━━ Data section ━━

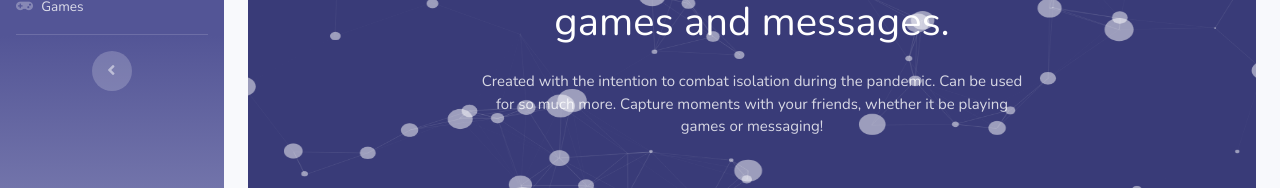
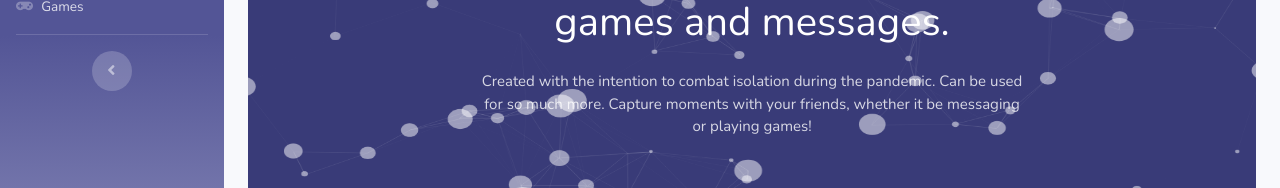
Before and after one commit to anjingli/harmonyy, a website with bundled scripts: page Harmony/dashboard.html in a window 1280 px wide. Shown: the part 238-426 px from the top of the page. Built offline with nearby package versions, Linux system fonts and the light colour scheme.

Commit message:
updated description

```diff
--- a/Harmony/dashboard.html
+++ b/Harmony/dashboard.html
@@ -226,7 +226,7 @@
                                                 <div class="home-icon mb-4"><i
                                                         class="mdi mdi-pinwheel mdi-spin text-white h1"></i></div>
                                                 <h1 class="text-white font-weight-normal home-5-title mb-0">Your platform for integrated games and messages.</h1>
-                                                <p class="text-white-70 mt-4 f-15 mb-0">Created with the intention to combat isolation during the pandemic. Can be used for so much more. Capture moments with your friends, whether it be playing games or messaging!</p>
+                                                <p class="text-white-70 mt-4 f-15 mb-0">Created with the intention to combat isolation during the pandemic. Can be used for so much more. Capture moments with your friends, whether it be messaging or playing games!</p>
                                                 <div class="mt-5">
                                                 </div>
                                             </div>
```
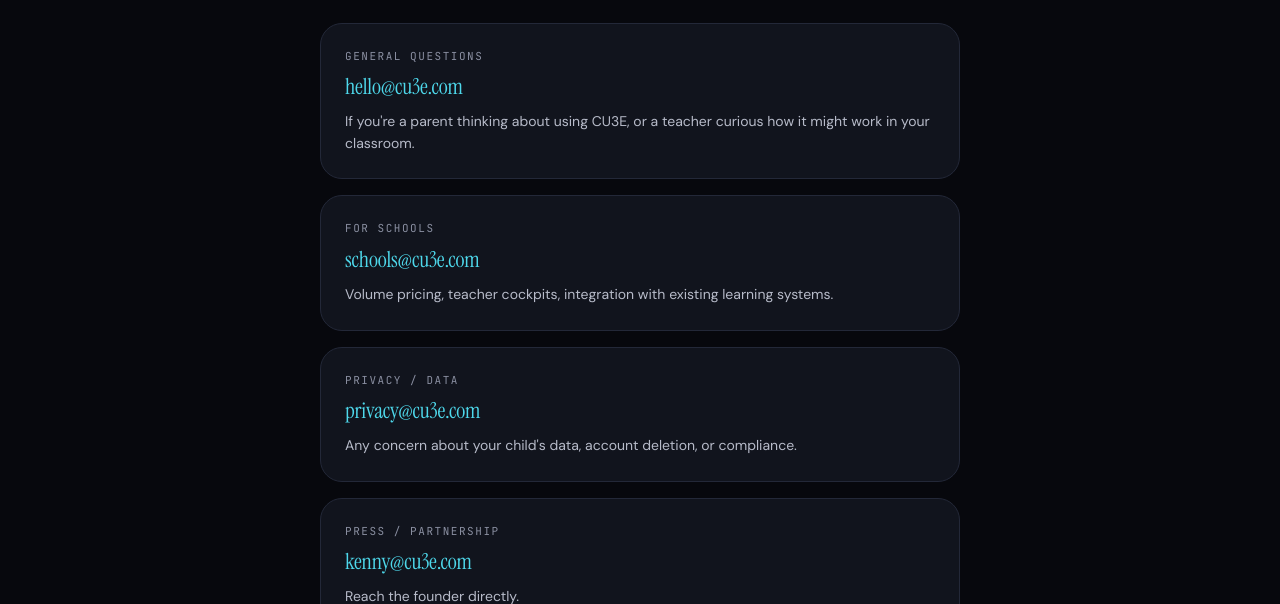
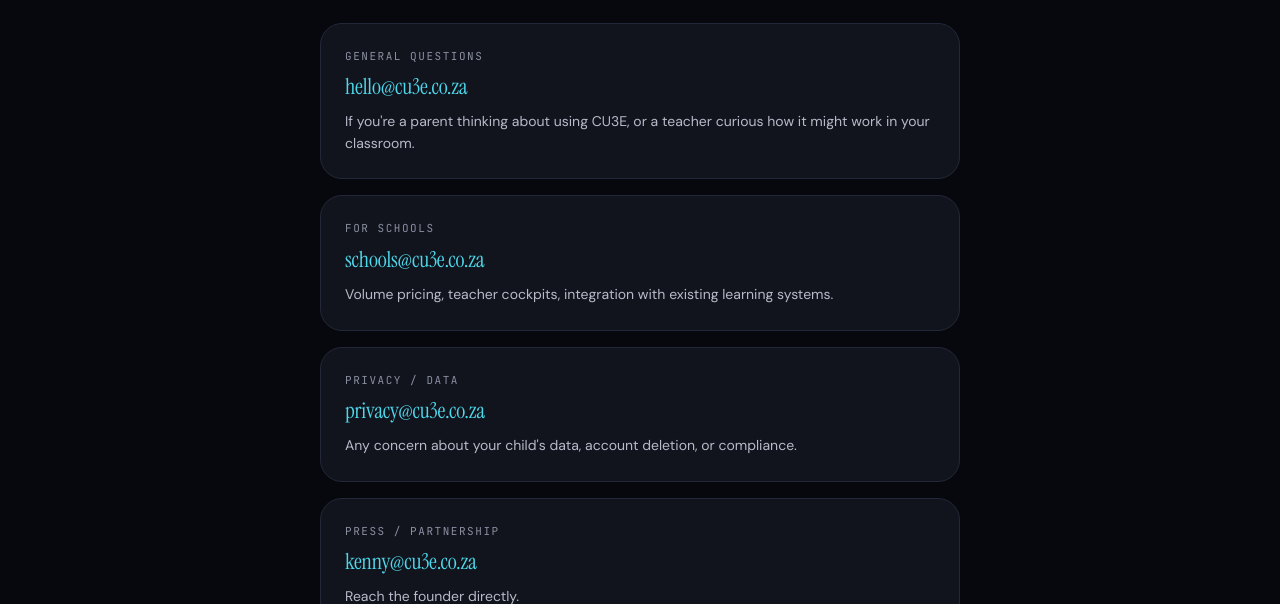
Before and after one commit to AudicoSA/cu3e, a Next.js app: page /contact in a window 1280 px wide. Shown: the part 348-952 px from the top of the page. Built offline with nearby package versions, Linux system fonts and the light colour scheme; no server answers.

Commit message:
emails: switch all CU3E mailto addresses from .com to .co.za
Kenny is provisioning the mailboxes on the SA domain. Replaces parents@,
hello@, schools@, privacy@, kenny@ across HomeFAQ, /contact, /pricing,
/privacy.

```diff
--- a/src/app/components/HomeFAQ.tsx
+++ b/src/app/components/HomeFAQ.tsx
@@ -48,7 +48,7 @@
           </h2>
           <p style={{ color: "var(--ink-soft)", marginTop: 20, fontSize: 14.5, lineHeight: 1.6 }}>
             Don&apos;t see yours? Echo&apos;s team replies within a day. Reach us at{" "}
-            <a href="mailto:parents@cu3e.com" style={{ color: "var(--violet)" }}>parents@cu3e.com</a>.
+            <a href="mailto:parents@cu3e.co.za" style={{ color: "var(--violet)" }}>parents@cu3e.co.za</a>.
           </p>
         </div>
         <div>
--- a/src/app/contact/page.tsx
+++ b/src/app/contact/page.tsx
@@ -19,22 +19,22 @@
       <div style={{ marginTop: 40, display: "flex", flexDirection: "column", gap: 16 }}>
         <ContactCard
           label="General questions"
-          email="hello@cu3e.com"
+          email="hello@cu3e.co.za"
           desc="If you're a parent thinking about using CU3E, or a teacher curious how it might work in your classroom."
         />
         <ContactCard
           label="For schools"
-          email="schools@cu3e.com"
+          email="schools@cu3e.co.za"
           desc="Volume pricing, teacher cockpits, integration with existing learning systems."
         />
         <ContactCard
           label="Privacy / data"
-          email="privacy@cu3e.com"
+          email="privacy@cu3e.co.za"
           desc="Any concern about your child's data, account deletion, or compliance."
         />
         <ContactCard
           label="Press / partnership"
-          email="kenny@cu3e.com"
+          email="kenny@cu3e.co.za"
           desc="Reach the founder directly."
         />
       </div>
--- a/src/app/pricing/page.tsx
+++ b/src/app/pricing/page.tsx
@@ -133,7 +133,7 @@
         >
           Schools and homeschool groups —{" "}
           <a
-            href="mailto:schools@cu3e.com"
+            href="mailto:schools@cu3e.co.za"
             style={{ color: "var(--violet)", fontWeight: 500 }}
           >
             talk to us about volume pricing
--- a/src/app/privacy/page.tsx
+++ b/src/app/privacy/page.tsx
@@ -66,7 +66,7 @@
 
       <Section title="Contact">
         <p>
-          Email <a href="mailto:privacy@cu3e.com" style={{ color: "var(--violet)" }}>privacy@cu3e.com</a>{" "}
+          Email <a href="mailto:privacy@cu3e.co.za" style={{ color: "var(--violet)" }}>privacy@cu3e.co.za</a>{" "}
           with any privacy concerns. We respond within one business day.
         </p>
       </Section>
```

━━━

> Action item:
Considering the records above, count the lines where the string "style" occurs and return that number alone.

> Task answer:
7